Dataset excerpts:
┌──
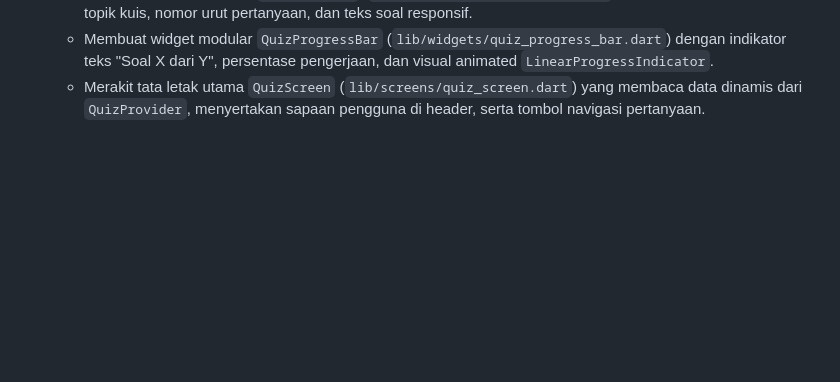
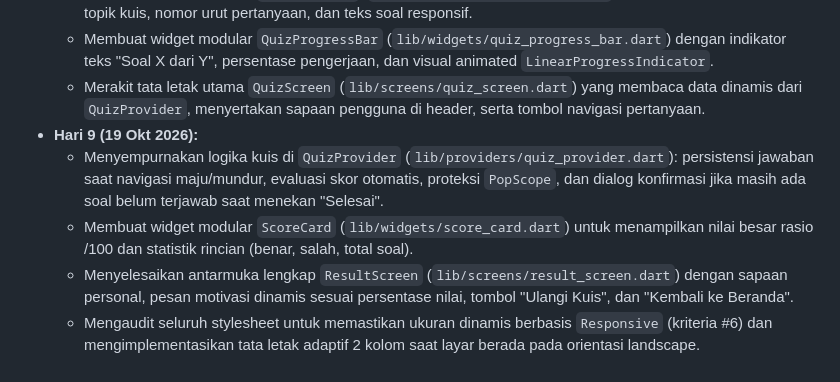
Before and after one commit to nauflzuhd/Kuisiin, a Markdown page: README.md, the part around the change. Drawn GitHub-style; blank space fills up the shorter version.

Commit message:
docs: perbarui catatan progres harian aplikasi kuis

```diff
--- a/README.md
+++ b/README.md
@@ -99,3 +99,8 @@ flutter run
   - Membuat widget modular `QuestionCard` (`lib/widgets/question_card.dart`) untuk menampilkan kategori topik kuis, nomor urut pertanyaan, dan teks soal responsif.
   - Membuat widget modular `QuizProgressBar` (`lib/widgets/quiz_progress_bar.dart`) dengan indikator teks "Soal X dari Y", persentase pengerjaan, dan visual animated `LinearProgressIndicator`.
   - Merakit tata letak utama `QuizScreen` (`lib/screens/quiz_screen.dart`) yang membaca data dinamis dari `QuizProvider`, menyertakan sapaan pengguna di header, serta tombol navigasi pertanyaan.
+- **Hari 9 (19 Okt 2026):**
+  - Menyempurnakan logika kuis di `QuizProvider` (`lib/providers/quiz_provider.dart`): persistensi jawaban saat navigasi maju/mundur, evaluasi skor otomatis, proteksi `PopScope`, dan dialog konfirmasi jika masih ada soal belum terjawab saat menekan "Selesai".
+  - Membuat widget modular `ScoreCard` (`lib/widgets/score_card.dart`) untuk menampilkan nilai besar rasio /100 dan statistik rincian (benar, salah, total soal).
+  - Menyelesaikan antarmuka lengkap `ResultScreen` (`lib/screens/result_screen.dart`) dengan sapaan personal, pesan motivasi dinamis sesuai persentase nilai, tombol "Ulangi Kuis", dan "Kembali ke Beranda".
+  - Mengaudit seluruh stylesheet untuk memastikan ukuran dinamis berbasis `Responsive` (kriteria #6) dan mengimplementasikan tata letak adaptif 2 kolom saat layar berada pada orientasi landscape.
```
└──
**Action item:** Apart from the images, every line above is to be given again exactly.

**Written answer:**
Before and after one commit to nauflzuhd/Kuisiin, a Markdown page: README.md, the part around the change. Drawn GitHub-style; blank space fills up the shorter version.

Commit message:
docs: perbarui catatan progres harian aplikasi kuis

```diff
--- a/README.md
+++ b/README.md
@@ -99,3 +99,8 @@ flutter run
   - Membuat widget modular `QuestionCard` (`lib/widgets/question_card.dart`) untuk menampilkan kategori topik kuis, nomor urut pertanyaan, dan teks soal responsif.
   - Membuat widget modular `QuizProgressBar` (`lib/widgets/quiz_progress_bar.dart`) dengan indikator teks "Soal X dari Y", persentase pengerjaan, dan visual animated `LinearProgressIndicator`.
   - Merakit tata letak utama `QuizScreen` (`lib/screens/quiz_screen.dart`) yang membaca data dinamis dari `QuizProvider`, menyertakan sapaan pengguna di header, serta tombol navigasi pertanyaan.
+- **Hari 9 (19 Okt 2026):**
+  - Menyempurnakan logika kuis di `QuizProvider` (`lib/providers/quiz_provider.dart`): persistensi jawaban saat navigasi maju/mundur, evaluasi skor otomatis, proteksi `PopScope`, dan dialog konfirmasi jika masih ada soal belum terjawab saat menekan "Selesai".
+  - Membuat widget modular `ScoreCard` (`lib/widgets/score_card.dart`) untuk menampilkan nilai besar rasio /100 dan statistik rincian (benar, salah, total soal).
+  - Menyelesaikan antarmuka lengkap `ResultScreen` (`lib/screens/result_screen.dart`) dengan sapaan personal, pesan motivasi dinamis sesuai persentase nilai, tombol "Ulangi Kuis", dan "Kembali ke Beranda".
+  - Mengaudit seluruh stylesheet untuk memastikan ukuran dinamis berbasis `Responsive` (kriteria #6) dan mengimplementasikan tata letak adaptif 2 kolom saat layar berada pada orientasi landscape.
```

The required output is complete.